Go through the records and extract every line with the word "title".

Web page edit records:

===

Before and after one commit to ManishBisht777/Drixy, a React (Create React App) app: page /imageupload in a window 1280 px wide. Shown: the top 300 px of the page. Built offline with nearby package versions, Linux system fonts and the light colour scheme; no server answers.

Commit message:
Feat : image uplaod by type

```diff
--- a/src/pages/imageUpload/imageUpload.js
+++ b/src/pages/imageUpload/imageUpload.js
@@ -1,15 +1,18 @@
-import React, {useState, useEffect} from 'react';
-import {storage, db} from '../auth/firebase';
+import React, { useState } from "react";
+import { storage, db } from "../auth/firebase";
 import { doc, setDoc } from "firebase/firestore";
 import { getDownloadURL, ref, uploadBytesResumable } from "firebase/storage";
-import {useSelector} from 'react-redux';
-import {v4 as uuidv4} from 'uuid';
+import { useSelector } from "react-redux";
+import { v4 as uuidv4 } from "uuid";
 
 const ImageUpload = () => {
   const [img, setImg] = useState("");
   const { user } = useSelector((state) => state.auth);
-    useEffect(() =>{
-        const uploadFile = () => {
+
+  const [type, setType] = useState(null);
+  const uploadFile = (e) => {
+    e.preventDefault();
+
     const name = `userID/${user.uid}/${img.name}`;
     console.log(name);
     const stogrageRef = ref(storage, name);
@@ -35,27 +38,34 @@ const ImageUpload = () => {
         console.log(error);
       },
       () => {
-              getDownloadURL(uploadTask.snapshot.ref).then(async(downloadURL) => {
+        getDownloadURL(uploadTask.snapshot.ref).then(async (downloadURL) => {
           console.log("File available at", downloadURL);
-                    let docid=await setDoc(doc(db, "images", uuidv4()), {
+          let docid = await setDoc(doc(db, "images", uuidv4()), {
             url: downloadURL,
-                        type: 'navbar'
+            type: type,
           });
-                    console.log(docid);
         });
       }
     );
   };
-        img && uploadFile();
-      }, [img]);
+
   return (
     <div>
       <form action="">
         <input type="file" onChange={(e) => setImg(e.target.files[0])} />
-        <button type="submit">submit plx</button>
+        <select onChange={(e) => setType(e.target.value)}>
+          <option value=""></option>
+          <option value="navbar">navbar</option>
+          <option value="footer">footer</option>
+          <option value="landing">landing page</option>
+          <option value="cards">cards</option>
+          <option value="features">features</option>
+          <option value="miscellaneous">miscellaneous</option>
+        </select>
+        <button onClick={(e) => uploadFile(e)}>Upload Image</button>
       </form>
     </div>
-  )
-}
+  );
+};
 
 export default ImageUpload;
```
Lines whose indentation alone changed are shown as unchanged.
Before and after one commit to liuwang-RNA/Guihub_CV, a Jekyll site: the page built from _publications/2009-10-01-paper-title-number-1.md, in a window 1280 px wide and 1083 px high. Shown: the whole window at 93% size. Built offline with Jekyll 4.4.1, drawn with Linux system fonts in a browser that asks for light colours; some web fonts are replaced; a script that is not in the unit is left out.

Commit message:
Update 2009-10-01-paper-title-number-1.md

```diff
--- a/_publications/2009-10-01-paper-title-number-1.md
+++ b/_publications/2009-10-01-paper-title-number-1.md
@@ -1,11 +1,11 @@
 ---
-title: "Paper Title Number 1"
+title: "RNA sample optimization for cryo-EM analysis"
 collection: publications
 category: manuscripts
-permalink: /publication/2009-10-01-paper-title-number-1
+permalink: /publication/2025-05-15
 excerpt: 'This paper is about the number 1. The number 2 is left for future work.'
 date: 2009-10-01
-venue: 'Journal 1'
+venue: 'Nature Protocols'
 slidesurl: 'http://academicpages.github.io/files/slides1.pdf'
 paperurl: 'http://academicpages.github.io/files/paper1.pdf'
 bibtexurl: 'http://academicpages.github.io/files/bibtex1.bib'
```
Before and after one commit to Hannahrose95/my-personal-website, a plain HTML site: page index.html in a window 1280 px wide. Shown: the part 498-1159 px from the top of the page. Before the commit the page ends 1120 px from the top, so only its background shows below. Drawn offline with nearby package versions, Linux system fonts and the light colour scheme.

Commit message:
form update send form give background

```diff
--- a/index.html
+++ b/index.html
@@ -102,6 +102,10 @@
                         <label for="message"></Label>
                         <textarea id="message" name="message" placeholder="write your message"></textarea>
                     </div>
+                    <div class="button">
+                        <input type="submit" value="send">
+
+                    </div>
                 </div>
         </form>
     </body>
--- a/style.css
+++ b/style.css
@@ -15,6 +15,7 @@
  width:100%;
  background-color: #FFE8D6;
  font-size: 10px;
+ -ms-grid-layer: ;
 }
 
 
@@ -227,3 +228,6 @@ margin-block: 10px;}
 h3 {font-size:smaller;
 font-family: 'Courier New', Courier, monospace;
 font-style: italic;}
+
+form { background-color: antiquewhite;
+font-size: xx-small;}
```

===

== YOUR SOLUTION ==
Before and after one commit to liuwang-RNA/Guihub_CV, a Jekyll site: the page built from _publications/2009-10-01-paper-title-number-1.md, in a window 1280 px wide and 1083 px high. Shown: the whole window at 93% size. Built offline with Jekyll 4.4.1, drawn with Linux system fonts in a browser that asks for light colours; some web fonts are replaced; a script that is not in the unit is left out.
Update 2009-10-01-paper-title-number-1.md
--- a/_publications/2009-10-01-paper-title-number-1.md
+++ b/_publications/2009-10-01-paper-title-number-1.md
-title: "Paper Title Number 1"
+title: "RNA sample optimization for cryo-EM analysis"
-permalink: /publication/2009-10-01-paper-title-number-1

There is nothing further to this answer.